Leaders can come from a variety of backgrounds in healthcare. They may have financial, business or medical backgrounds. Because of this, cultivating leaders in healthcare has unique challenges. For example, those with skills drawn from the medical world have an intimate understanding of the tasks their medical staff members need to complete, but they may not have the management skills required to succeed in leadership positions.
Having leaders with a diverse set of experiences and viewpoints is extremely valuable — and with the rapid pace of change in healthcare today, great leadership is more important than ever. “Appropriately trained and motivated physicians are uniquely qualified to lead the multidisciplinary teams undertaking these efforts at truly improving our nation's health and productivity,” says Dr. Glenn Mitchell, Professor of Healthcare Informatics at Harrisburg University of Science and Technology.
Thankfully, the skills that effective leaders need can be taught. Here are a few strategies to help build a quality leadership team at your healthcare organization.
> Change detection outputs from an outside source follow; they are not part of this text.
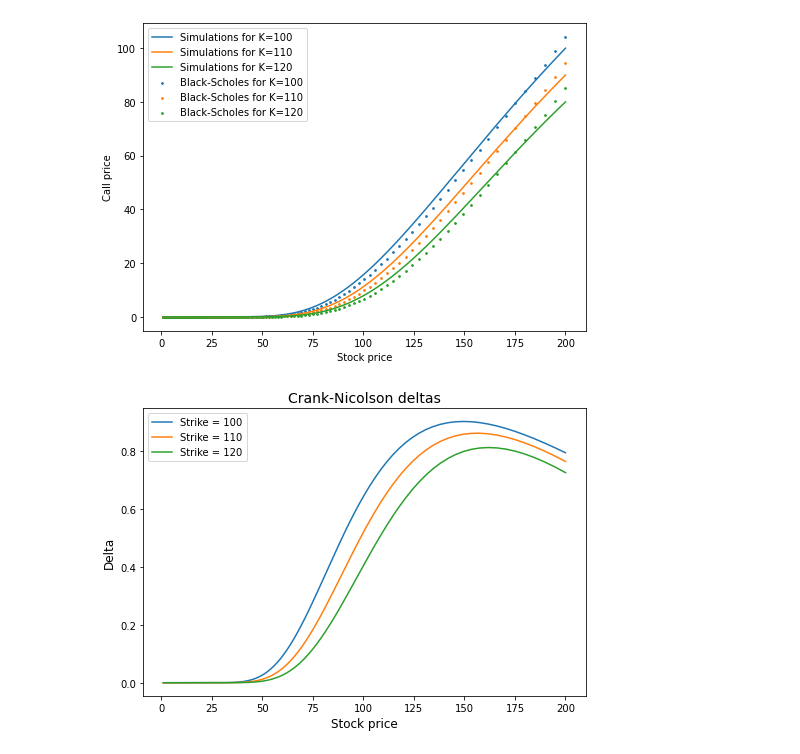
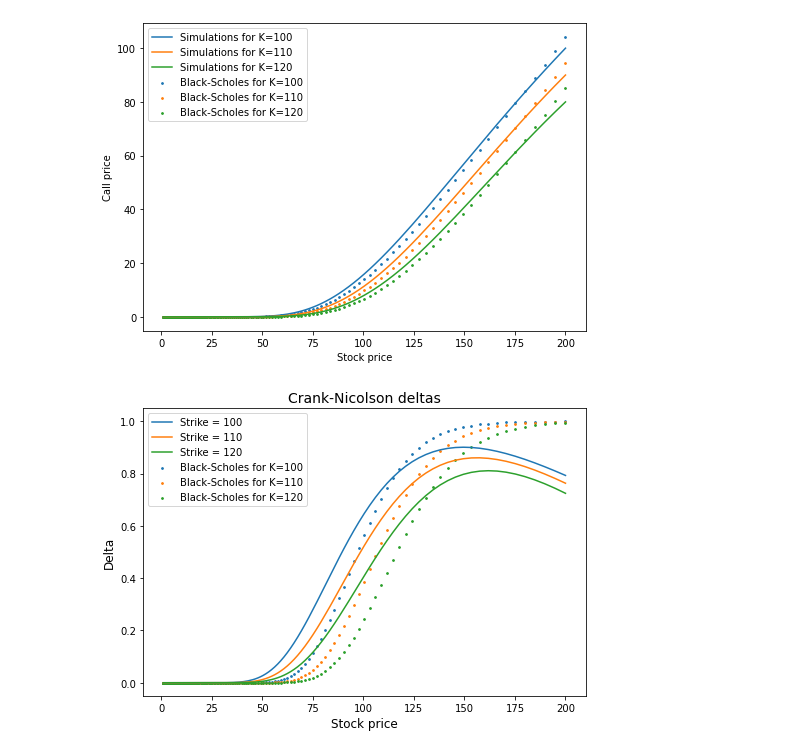
Before and after one commit to WillemJan9519/SPFDM3, a Jupyter notebook: SPFDM 3.ipynb, the cells around one changed output. Saved outputs shown, nothing was run; the diff lists cells and outputs as text; code cells hidden in the pictures.

Commit message:
BS deltas

```diff
--- a/SPFDM 3.ipynb
+++ b/SPFDM 3.ipynb
@@ -79,31 +79,41 @@ class FTCS():
         for t in plot_times:
             plt.plot(S,V[int(t/self.dt),:], label='Simulations for K='+str(self.K))
             V_bs = self.black_scholes(S, self.K, t, self.r, self.sigma)
             plt.scatter(S,V_bs,label='Black-Scholes for K='+str(self.K),
                     s=3)
             if t==self.dt:
                 plt.legend(fontsize=10)
         plt.xlabel('Stock price',fontsize=10)
         plt.ylabel('Call price',fontsize=10)
         plt.legend()
 
     def plot_delta(self,plot=False):
+        # numerical delta
         S,V = self.call_FTCS(self.dt,self.dx,self.t_max,self.x_max,self.r,self.sigma)
         V = V[int(1/self.dt),:]
         delta_y = np.diff(V)
         delta_x = np.diff(S)
         delta = delta_y / delta_x
+
+        # black scholes delta
+        V_bs = self.black_scholes(S, self.K, t, self.r, self.sigma)
+        delta_y_bs = np.diff(V_bs)
+        delta_bs = delta_y_bs / delta_x
+
+        # plot delta's
         plt.plot(S[:-1]+np.diff(S),delta,label='Strike = '+str(self.K))
+        plt.scatter(S[:-1]+np.diff(S),delta_bs,label='Black-Scholes for K='+str(self.K),
+                    s=3)
         plt.xlabel('Stock price',fontsize=12)
         plt.ylabel('Delta',fontsize=12)
         # plt.axis([0,np.exp(x_max),0,V[0]])
         plt.title('Crank-Nicolson deltas',fontsize=14)
         plt.legend()
 
 
 
 
 FTCSengine=FTCS([100,110,120])
 # %% [output]
 [figure]
-[figure, old version]
+[figure, new version]
```
Also changed, not shown: parts of 3 cells of this notebook.
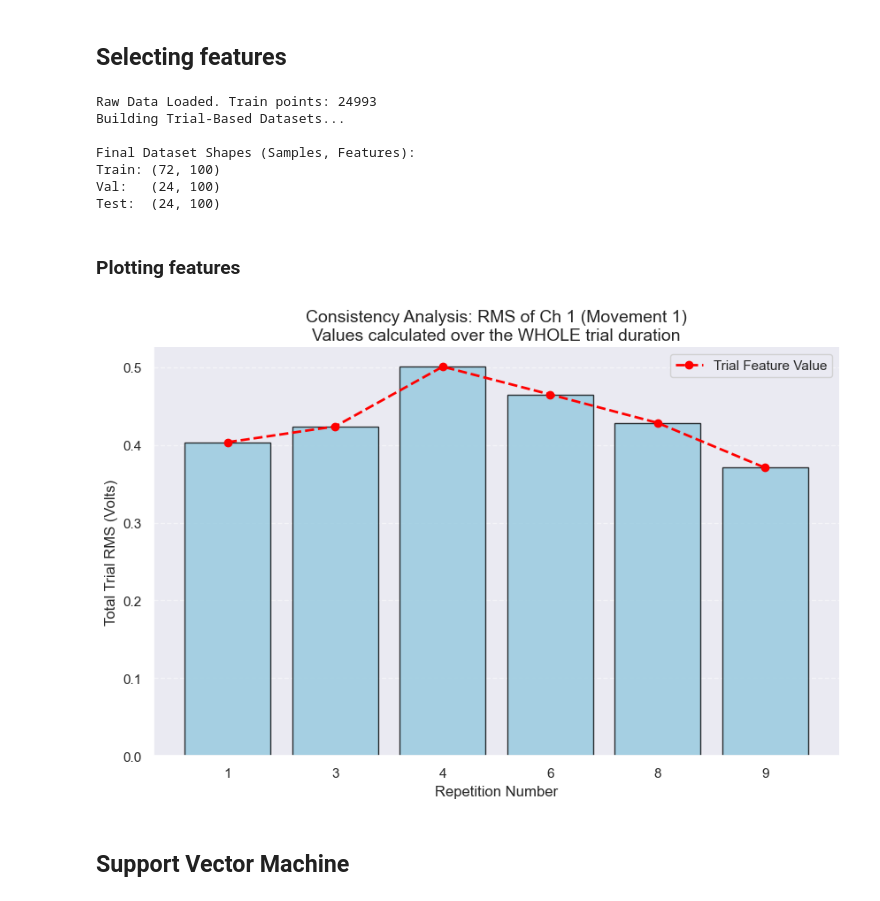
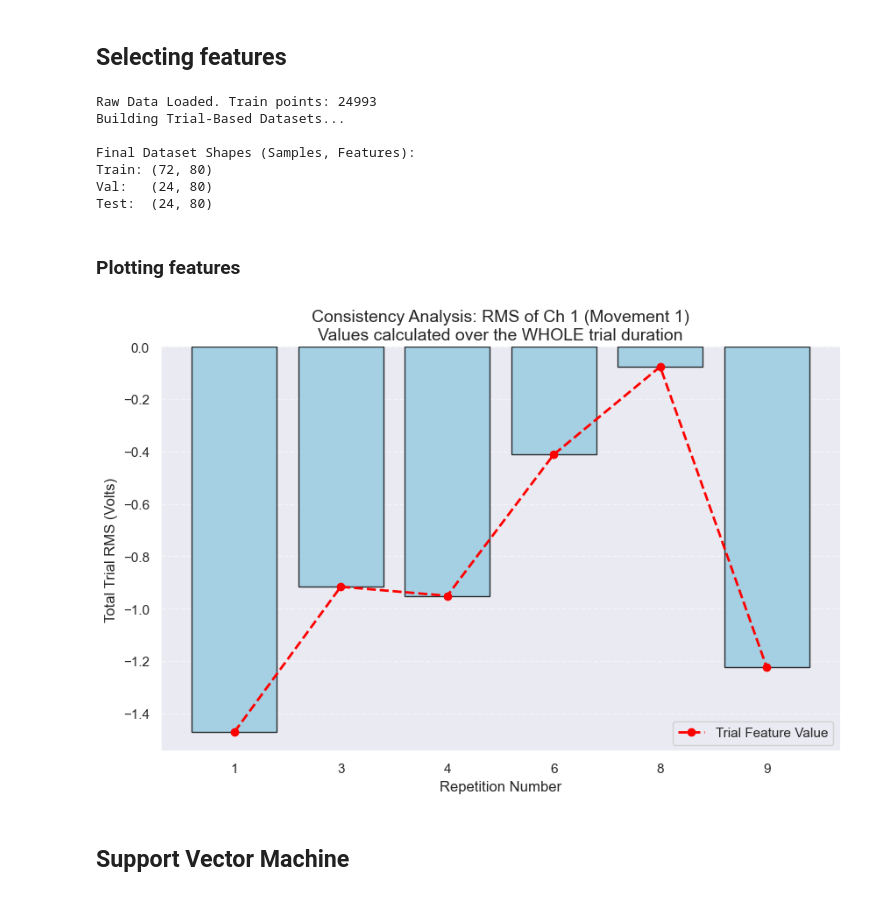
Before and after one commit to spbui00/NX-421-project, a Jupyter notebook: project_2.ipynb, the cells around one changed output. Drawn from its saved outputs; the diff is of its cells as text; code cells hidden in the pictures.

Commit message:
add plots for feature var

```diff
--- a/project_2.ipynb
+++ b/project_2.ipynb
@@ -478,14 +480,6 @@ def get_features_from_trial(window):
     # Log Detector (LogD)
     f_logd = np.exp(np.mean(np.log(np.abs(window) + 1e-6), axis=0))
 
-    # Willison Amplitude (WAMP)
-    diff = np.abs(np.diff(window, axis=0))
-    f_wamp = np.sum(diff > wamp_thresh, axis=0)
-
-    # Slope Sign Changes (SSC)
-    diff_signal = np.diff(window, axis=0)
-    f_ssc = np.sum((diff_signal[:-1, :] * diff_signal[1:, :]) < -ssc_thresh, axis=0)
-
     # Histogram Stats (Skew/Kurtosis)
     f_skew = skew(window, axis=0)
     f_kurt = kurtosis(window, axis=0)
@@ -493,7 +487,7 @@ def get_features_from_trial(window):
     # Stack: 10 features * 10 channels = 100 columns
     return np.concatenate([
         f_mav, f_rms, f_wl, f_var, f_max,
-        f_logd, f_wamp, f_ssc, f_skew, f_kurt
+        f_logd, f_skew, f_kurt
     ])
 
 def build_trial_dataset(X_data, y_data, rep_data):
@@ -535,14 +529,14 @@ Raw Data Loaded. Train points: 24993
 Building Trial-Based Datasets...
 
 Final Dataset Shapes (Samples, Features):
-Train: (72, 100)
-Val:   (24, 100)
-Test:  (24, 100)
+Train: (72, 80)
+Val:   (24, 80)
+Test:  (24, 80)
 # %% [markdown]
 ### Plotting features
 # %%
 target_mov = 1          # Movement 1 (Index Flexion)
-feature_idx = 1         # 1 = RMS (Root Mean Square)
+feature_idx = 7         # 1 = RMS (Root Mean Square)
 feature_name = "RMS"
 channel_idx = 0        # Channel 5 (Index 4)
 
@@ -556,34 +550,34 @@ for rep_id in np.unique(rep_train_raw):
         feats = get_features_from_trial(raw_segment)
 
         col = (feature_idx * 10) + channel_idx
         val = feats[col]
 
         plot_data.append({
             'Repetition': str(int(rep_id)),
             'Feature Value': val
         })
 
 df = pd.DataFrame(plot_data)
 
 plt.figure(figsize=(10, 6))
 
 sns.barplot(data=df, x='Repetition', y='Feature Value',
             color='skyblue', edgecolor='black', alpha=0.8)
 
 plt.plot(range(len(df)), df['Feature Value'], color='red', marker='o',
          linestyle='--', linewidth=2, label='Trial Feature Value')
 
 plt.title(f"Consistency Analysis: {feature_name} of Ch {channel_idx+1} (Movement {target_mov})\n"
           f"Values calculated over the WHOLE trial duration", fontsize=14)
 plt.ylabel(f"Total Trial {feature_name} (Volts)", fontsize=12)
 plt.xlabel("Repetition Number", fontsize=12)
 plt.legend()
 plt.grid(axis='y', linestyle='--', alpha=0.5)
 sns.despine()
 
 plt.show()
 # %% [output]
-[figure, old version]
+[figure, new version]
 # %% [markdown]
 ## Support Vector Machine
 # %%
```
Also changed, not shown: parts of 10 cells of this notebook.
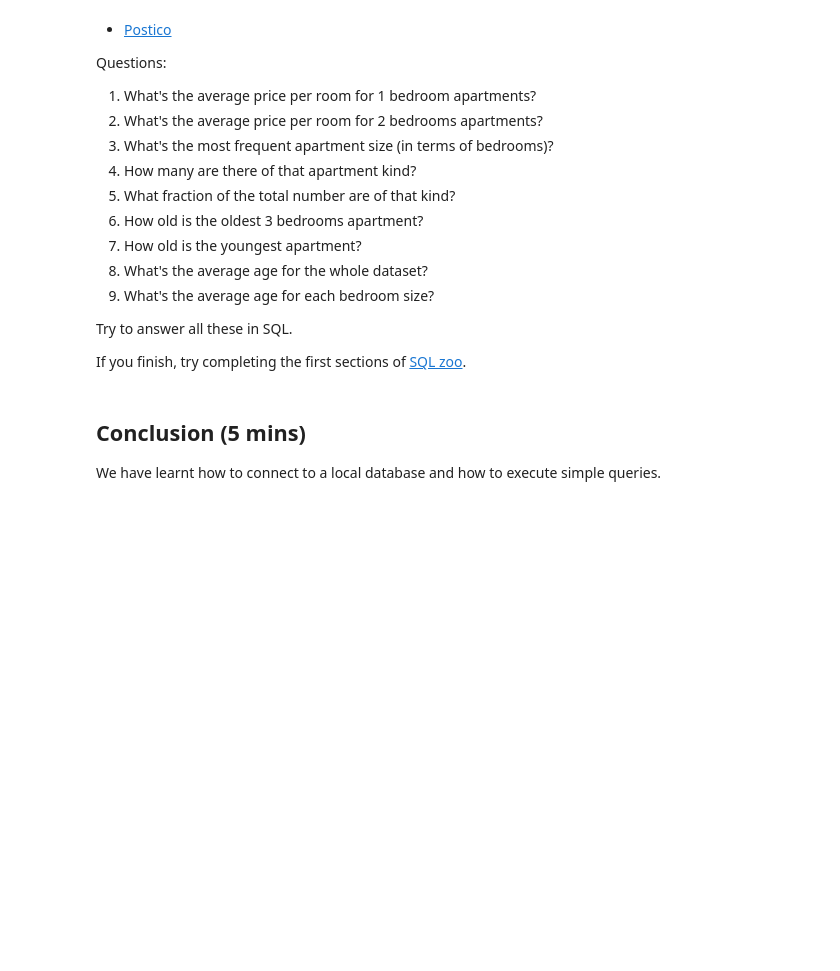
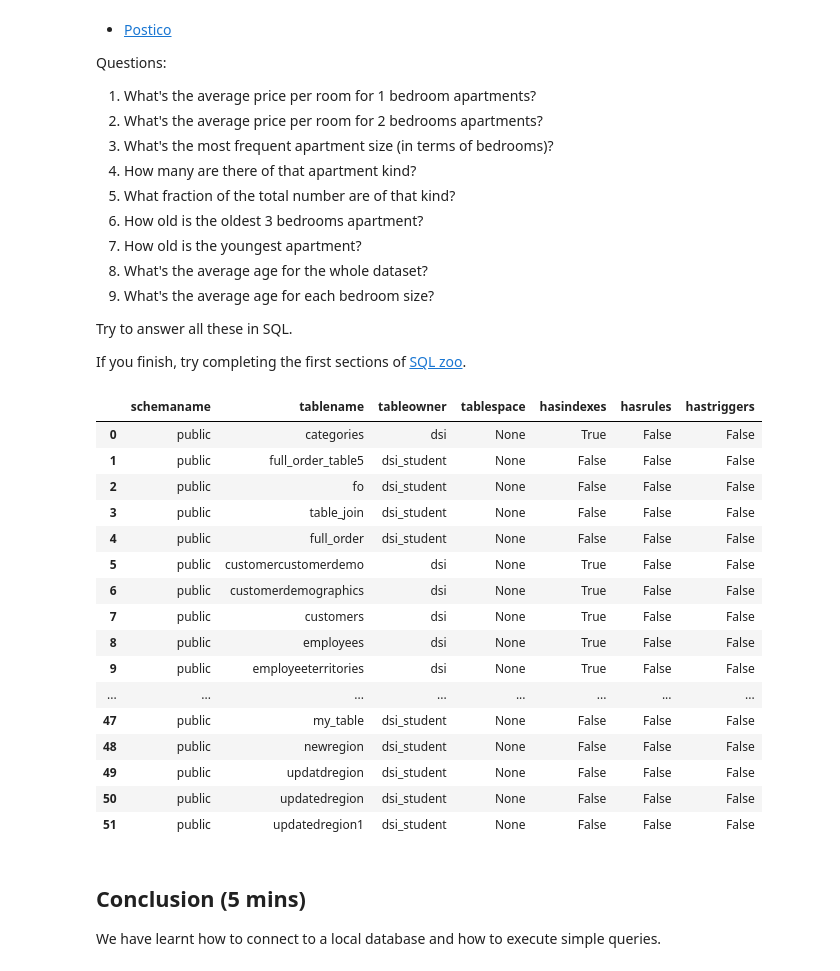
Before and after one commit to craigdewar/craigdewar-dsi, a Jupyter notebook: week-05/1.2-lesson/assets/readme.ipynb, the cells around one changed output. Saved outputs shown, nothing was run; the diff lists cells and outputs as text; code cells hidden in the pictures; blank space fills up the shorter version.

```diff
--- a/week-05/1.2-lesson/assets/readme.ipynb
+++ b/week-05/1.2-lesson/assets/readme.ipynb
@@ -357,3 +362,27 @@ Questions:
 Try to answer all these in SQL.
 
 If you finish, try completing the first sections of [SQL zoo](http://www.sqlzoo.net).
+# %%
+from sqlalchemy import create_engine
+import pandas as pd
+connect_param = 'postgresql://dsi_student:gastudents@dsi.c20gkj5cvu3l.us-east-1.rds.amazonaws.com:5432/northwind'
+engine = create_engine(connect_param)
+pd.read_sql("SELECT * FROM pg_catalog.pg_tables WHERE schemaname='public'", con=engine)
+# %% [output]
+|  | schemaname | tablename | tableowner | tablespace | hasindexes | hasrules | hastriggers |
+| 0 | public | categories | dsi | None | True | False | False |
+| 1 | public | full_order_table5 | dsi_student | None | False | False | False |
+| 2 | public | fo | dsi_student | None | False | False | False |
+| 3 | public | table_join | dsi_student | None | False | False | False |
+| 4 | public | full_order | dsi_student | None | False | False | False |
+| 5 | public | customercustomerdemo | dsi | None | True | False | False |
+| 6 | public | customerdemographics | dsi | None | True | False | False |
+| 7 | public | customers | dsi | None | True | False | False |
+| 8 | public | employees | dsi | None | True | False | False |
+| 9 | public | employeeterritories | dsi | None | True | False | False |
+| ... | ... | ... | ... | ... | ... | ... | ... |
+| 47 | public | my_table | dsi_student | None | False | False | False |
+| 48 | public | newregion | dsi_student | None | False | False | False |
+| 49 | public | updatdregion | dsi_student | None | False | False | False |
+| 50 | public | updatedregion | dsi_student | None | False | False | False |
+| 51 | public | updatedregion1 | dsi_student | None | False | False | False |
```
Also changed, not shown: parts of 3 cells of this notebook, 6 other files.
Identify Potential Leaders
Leadership challenges in healthcare have remained consistent throughout the years, Mitchell says. “Leaders need training to be optimally effective,” he says, noting that many organizations haven’t taken the time to provide effective leadership training.
Mitchell says organizations also need to do a better job of finding new leadership talent, especially by identifying internal candidates who have the potential to move up. “Those with potential attributes that suggest leadership ability should be identified early and allowed to take the time to attend workshops and retreats that will make them more effective and pay back the organization's investment in them,” he says.
Provide Coaching and Training
Healthcare organizations need to provide structured teaching and coaching programs to help leadership candidates grow and evolve their skill sets. “It is tough in some situations to get people together physically,” says Alison Hendren, CEO and founder of Coaching Out of the Box.
HR should make it a responsibility to hold frequent training sessions and also give candidates the ability to train on their own time, by providing tools such as webinars and virtual meetings.
Hendren also recommends that organizations abide by a core rule for coaching and training, no matter how it’s conducted: Keep things simple and pragmatic. “It doesn’t have to take months and months,” she says. As an example, she cites a healthcare organization that held “coaching cafes” for its employees, where challenges and competencies were addressed in five-minute intervals. “Even in five minutes it is amazing what you can do,” she says. “It’s not that complicated.”
Implement Your Programs Now
Implementing training programs can be time-consuming. They require effort to plan, and they don't necessarily drive profits directly.
But effective training and coaching are incredibly important for organizational success, particularly when it comes to physician leadership. Not only are physician leaders well-equipped to help reduce the cost of healthcare, but they’re also better able to advocate for their patients’ needs. “In the interest of efficiency and reduction of overall medical costs, appropriate physician leaders must be brought back into prominence among healthcare leaders,” Mitchell says. “The interests of patients and their outcomes must have priority.”
Hendren says she has noticed another benefit to training programs — they improve organizational culture. “What we have seen is that people want to do work that’s meaningful,” she says. “They want to be included.”
Ultimately, creating powerful leadership teams is incredibly important for organizational success. From navigating change to creating a better environment for patients, effective leadership has the potential to be a powerful differentiator for your healthcare organization.